Last month, I was approached by a little brother in Christ after Mass in front of Our Lady of Good Voyage Church. This boy is just three years old and he watched as I prayed with and blessed a grieving family. All of a sudden, the boy ran to me and asked: “Father, can you bless me, too?” Barely able to control my emotions, I knelt, placed my hands over his little head, and begged the Lord to bless and protect this child and his family. After invoking the blessing of Father, Son, and Holy Spirit, the boy smiled peacefully and waddled off into the arms of his astonished mother.

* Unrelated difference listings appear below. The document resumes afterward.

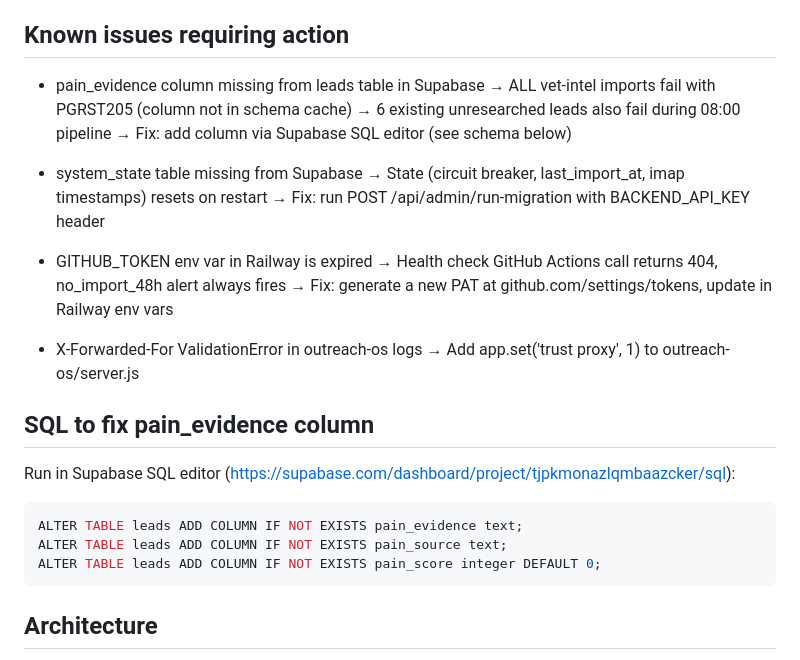
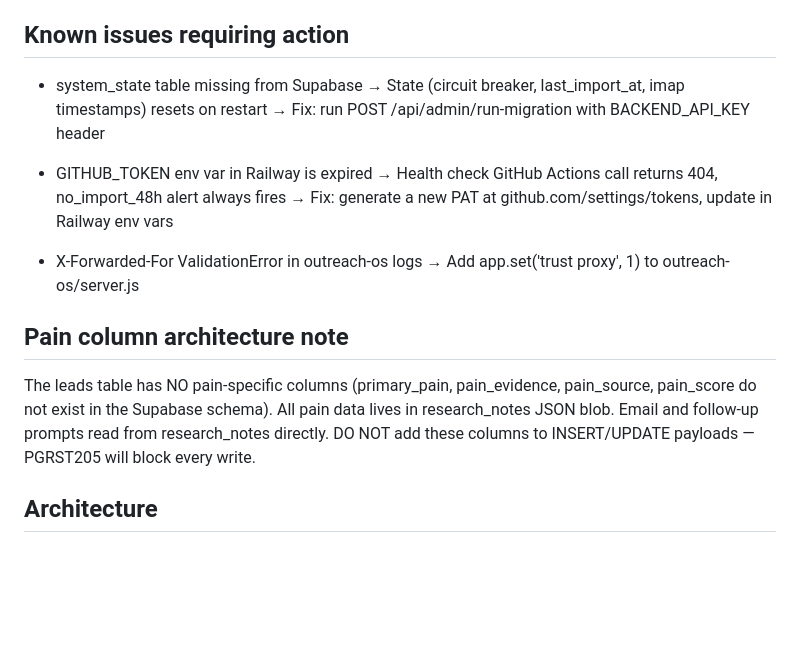
Before and after one commit to CoutureValeria/cas-outreach-os, a Markdown page: CONTEXT.md, the part around the change. Drawn GitHub-style; blank space fills up the shorter version.

Commit message:
docs: update CONTEXT.md — import fixed, pain column architecture documented
Co-Authored-By: Claude Sonnet 4.6 <noreply@anthropic.com>

````diff
--- a/CONTEXT.md
+++ b/CONTEXT.md
@@ -24,11 +24,6 @@
 
 ## Known issues requiring action
 
-- pain_evidence column missing from leads table in Supabase
-  → ALL vet-intel imports fail with PGRST205 (column not in schema cache)
-  → 6 existing unresearched leads also fail during 08:00 pipeline
-  → Fix: add column via Supabase SQL editor (see schema below)
-
 - system_state table missing from Supabase
   → State (circuit breaker, last_import_at, imap timestamps) resets on restart
   → Fix: run POST /api/admin/run-migration with BACKEND_API_KEY header
@@ -40,15 +35,12 @@
 - X-Forwarded-For ValidationError in outreach-os logs
   → Add app.set('trust proxy', 1) to outreach-os/server.js
 
-## SQL to fix pain_evidence column
+## Pain column architecture note
 
-Run in Supabase SQL editor (https://supabase.com/dashboard/project/tjpkmonazlqmbaazcker/sql):
-
-```sql
-ALTER TABLE leads ADD COLUMN IF NOT EXISTS pain_evidence text;
-ALTER TABLE leads ADD COLUMN IF NOT EXISTS pain_source text;
-ALTER TABLE leads ADD COLUMN IF NOT EXISTS pain_score integer DEFAULT 0;
-```
+The leads table has NO pain-specific columns (primary_pain, pain_evidence, pain_source,
+pain_score do not exist in the Supabase schema). All pain data lives in research_notes
+JSON blob. Email and follow-up prompts read from research_notes directly. DO NOT add
+these columns to INSERT/UPDATE payloads — PGRST205 will block every write.
 
 ## Architecture
 
````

And just last weekend, I watched in wonder as a member of our pastoral team talked with a troubled parishioner in the back of one of our churches for more than an hour. After their conversation, one could see the peace on the face of that fellow parishioner. In fact, one could almost literally see how the grace of God had worked in what could have been a very difficult situation.
As Catholics, we believe and know in our hearts that Christ is present in the Blessed Sacrament, in the other sacraments of the Church, and in the good works of our families, friends, and fellow parishioners. Such miracles are happening all around us! God’s boundless love is at work in our busy lives! His abundant grace is at work in our troubled world! Let us pray for the grace to see it, embrace it, and act on it! Amen! Amen!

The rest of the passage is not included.